-- RECORDS SUPPLIED --

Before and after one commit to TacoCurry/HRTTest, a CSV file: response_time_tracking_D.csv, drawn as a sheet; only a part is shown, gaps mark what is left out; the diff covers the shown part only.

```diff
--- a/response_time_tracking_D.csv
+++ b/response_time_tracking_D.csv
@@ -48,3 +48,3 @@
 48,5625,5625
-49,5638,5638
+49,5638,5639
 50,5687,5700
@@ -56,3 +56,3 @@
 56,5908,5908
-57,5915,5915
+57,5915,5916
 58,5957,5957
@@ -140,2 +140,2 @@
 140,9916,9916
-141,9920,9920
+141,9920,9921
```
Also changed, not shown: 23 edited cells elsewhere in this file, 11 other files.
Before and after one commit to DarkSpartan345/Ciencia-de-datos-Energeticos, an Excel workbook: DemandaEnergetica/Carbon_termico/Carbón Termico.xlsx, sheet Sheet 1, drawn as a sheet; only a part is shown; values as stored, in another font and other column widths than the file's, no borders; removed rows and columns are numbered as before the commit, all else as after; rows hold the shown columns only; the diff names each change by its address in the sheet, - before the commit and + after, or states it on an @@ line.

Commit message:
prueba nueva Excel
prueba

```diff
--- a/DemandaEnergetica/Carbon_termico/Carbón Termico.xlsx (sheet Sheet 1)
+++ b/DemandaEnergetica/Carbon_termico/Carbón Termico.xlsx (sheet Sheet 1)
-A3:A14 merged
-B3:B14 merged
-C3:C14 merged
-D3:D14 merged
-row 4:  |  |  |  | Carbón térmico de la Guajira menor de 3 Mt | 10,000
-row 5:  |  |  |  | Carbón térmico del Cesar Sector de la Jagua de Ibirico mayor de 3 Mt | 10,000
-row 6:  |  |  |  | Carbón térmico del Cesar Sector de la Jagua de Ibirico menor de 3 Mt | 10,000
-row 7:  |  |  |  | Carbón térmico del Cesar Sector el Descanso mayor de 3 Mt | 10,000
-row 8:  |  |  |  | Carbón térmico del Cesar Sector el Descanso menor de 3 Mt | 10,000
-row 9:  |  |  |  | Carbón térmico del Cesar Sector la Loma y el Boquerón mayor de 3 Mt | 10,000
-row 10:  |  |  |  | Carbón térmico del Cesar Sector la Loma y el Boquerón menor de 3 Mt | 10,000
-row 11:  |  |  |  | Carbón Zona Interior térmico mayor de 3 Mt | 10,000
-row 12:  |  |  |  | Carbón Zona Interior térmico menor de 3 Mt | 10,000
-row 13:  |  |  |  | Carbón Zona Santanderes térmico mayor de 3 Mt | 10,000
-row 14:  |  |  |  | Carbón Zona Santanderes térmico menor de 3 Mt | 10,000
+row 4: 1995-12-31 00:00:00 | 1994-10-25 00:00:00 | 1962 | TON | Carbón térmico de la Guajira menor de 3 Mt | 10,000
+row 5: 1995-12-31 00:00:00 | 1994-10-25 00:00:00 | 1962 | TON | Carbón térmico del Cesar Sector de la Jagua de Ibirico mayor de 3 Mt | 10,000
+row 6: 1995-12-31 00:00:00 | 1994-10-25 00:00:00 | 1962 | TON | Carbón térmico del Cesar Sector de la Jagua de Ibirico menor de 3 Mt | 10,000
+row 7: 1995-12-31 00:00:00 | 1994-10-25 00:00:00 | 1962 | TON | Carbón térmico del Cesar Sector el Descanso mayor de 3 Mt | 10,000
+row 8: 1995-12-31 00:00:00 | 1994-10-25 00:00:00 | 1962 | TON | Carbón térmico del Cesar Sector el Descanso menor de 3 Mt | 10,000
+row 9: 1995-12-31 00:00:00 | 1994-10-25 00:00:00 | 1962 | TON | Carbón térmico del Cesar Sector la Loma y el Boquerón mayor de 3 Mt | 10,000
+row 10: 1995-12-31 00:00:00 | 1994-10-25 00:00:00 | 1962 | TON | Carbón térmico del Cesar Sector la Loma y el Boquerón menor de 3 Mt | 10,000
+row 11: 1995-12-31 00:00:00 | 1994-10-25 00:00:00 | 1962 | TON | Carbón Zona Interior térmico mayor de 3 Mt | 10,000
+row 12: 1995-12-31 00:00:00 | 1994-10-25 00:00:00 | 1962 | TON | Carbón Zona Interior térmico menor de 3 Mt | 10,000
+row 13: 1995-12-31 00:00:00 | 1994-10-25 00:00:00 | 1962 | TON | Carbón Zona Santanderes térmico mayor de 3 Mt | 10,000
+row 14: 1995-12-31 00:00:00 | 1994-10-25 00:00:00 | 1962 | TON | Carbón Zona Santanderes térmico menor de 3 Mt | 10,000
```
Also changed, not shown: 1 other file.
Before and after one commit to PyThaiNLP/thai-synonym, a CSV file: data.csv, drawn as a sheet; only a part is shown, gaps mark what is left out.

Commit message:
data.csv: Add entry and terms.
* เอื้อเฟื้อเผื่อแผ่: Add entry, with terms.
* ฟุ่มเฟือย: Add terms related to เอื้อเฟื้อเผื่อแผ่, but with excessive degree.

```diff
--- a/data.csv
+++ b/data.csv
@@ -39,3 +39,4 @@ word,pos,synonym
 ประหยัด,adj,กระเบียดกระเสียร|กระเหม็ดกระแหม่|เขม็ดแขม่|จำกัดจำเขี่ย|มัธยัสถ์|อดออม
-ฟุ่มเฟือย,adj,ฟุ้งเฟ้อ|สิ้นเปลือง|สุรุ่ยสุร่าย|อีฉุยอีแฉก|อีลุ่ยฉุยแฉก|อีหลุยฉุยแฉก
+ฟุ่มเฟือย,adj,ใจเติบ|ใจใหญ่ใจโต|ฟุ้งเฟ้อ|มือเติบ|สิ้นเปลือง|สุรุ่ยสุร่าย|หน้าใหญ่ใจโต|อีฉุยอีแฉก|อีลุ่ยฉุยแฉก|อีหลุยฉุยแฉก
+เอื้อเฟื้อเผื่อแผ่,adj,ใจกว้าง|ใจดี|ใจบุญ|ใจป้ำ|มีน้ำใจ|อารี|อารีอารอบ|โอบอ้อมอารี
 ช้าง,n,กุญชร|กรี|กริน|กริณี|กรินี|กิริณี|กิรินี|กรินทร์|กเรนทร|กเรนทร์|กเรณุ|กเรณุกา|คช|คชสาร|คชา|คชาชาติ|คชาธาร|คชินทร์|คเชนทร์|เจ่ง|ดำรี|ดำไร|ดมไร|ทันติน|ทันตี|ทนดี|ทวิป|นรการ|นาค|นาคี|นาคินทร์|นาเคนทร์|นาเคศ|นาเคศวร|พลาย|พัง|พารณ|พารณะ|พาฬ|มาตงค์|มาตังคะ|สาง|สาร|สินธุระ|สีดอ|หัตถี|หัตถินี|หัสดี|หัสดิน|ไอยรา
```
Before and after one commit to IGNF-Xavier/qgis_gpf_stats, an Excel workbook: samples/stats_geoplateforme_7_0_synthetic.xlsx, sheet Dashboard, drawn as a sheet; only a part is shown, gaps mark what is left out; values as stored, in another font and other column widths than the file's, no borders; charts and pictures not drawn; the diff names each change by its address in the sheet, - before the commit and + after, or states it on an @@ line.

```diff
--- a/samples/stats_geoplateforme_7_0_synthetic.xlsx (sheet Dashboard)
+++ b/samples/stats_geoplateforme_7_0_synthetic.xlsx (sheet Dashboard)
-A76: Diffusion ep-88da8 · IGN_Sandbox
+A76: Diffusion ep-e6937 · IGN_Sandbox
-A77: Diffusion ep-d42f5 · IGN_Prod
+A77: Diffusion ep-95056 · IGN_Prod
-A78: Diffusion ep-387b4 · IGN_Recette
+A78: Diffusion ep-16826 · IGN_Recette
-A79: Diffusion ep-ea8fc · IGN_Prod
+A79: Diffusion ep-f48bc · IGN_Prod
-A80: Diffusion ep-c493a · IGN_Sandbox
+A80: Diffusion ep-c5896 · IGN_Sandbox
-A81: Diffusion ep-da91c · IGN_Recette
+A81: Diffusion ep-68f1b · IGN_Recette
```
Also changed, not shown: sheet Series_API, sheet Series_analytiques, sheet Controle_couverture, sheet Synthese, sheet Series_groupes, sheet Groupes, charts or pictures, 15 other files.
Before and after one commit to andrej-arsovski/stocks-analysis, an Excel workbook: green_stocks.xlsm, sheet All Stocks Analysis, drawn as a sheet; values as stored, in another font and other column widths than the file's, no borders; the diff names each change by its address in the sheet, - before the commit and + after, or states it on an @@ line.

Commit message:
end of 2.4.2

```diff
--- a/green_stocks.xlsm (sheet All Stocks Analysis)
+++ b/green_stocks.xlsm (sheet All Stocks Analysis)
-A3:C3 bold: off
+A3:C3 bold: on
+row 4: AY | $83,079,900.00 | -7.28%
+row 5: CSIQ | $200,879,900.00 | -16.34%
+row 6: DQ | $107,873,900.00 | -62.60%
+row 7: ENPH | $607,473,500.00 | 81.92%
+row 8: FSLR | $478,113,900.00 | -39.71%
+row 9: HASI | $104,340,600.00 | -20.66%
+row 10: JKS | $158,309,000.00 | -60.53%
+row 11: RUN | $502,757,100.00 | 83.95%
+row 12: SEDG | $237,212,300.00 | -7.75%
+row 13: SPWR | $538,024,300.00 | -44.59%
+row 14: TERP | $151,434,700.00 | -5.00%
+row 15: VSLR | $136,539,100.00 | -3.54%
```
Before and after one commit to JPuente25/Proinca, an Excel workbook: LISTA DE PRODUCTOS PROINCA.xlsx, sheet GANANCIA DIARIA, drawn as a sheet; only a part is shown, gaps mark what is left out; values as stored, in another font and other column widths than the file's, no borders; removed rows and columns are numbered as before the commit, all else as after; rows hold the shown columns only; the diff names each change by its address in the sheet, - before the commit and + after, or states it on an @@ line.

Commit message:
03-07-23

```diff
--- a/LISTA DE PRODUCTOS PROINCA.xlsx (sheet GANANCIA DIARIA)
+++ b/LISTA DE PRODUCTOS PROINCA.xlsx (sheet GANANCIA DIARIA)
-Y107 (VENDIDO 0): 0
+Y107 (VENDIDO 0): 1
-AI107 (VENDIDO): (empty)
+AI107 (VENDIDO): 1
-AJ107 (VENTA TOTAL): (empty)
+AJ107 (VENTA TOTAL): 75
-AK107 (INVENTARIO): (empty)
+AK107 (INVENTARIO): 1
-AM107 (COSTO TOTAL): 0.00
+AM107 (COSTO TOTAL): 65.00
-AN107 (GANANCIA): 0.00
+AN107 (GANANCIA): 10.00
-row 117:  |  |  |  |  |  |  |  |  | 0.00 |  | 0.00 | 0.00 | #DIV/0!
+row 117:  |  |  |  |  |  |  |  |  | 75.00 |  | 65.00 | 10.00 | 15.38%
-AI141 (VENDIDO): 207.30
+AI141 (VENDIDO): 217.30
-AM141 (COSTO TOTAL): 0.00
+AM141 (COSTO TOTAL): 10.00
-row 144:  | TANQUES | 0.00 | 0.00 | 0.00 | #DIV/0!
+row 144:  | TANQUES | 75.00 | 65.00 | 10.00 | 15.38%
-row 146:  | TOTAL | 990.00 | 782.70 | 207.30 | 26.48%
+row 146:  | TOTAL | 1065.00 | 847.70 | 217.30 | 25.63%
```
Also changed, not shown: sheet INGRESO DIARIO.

-- PROBLEM REQUIREMENTS --
Which lines in the material above include the string "TOTAL"? Pull them out.

-- WRITTEN ANSWER --
-AJ107 (VENTA TOTAL): (empty)
+AJ107 (VENTA TOTAL): 75
-AM107 (COSTO TOTAL): 0.00
+AM107 (COSTO TOTAL): 65.00
-AM141 (COSTO TOTAL): 0.00
+AM141 (COSTO TOTAL): 10.00
-row 146:  | TOTAL | 990.00 | 782.70 | 207.30 | 26.48%
+row 146:  | TOTAL | 1065.00 | 847.70 | 217.30 | 25.63%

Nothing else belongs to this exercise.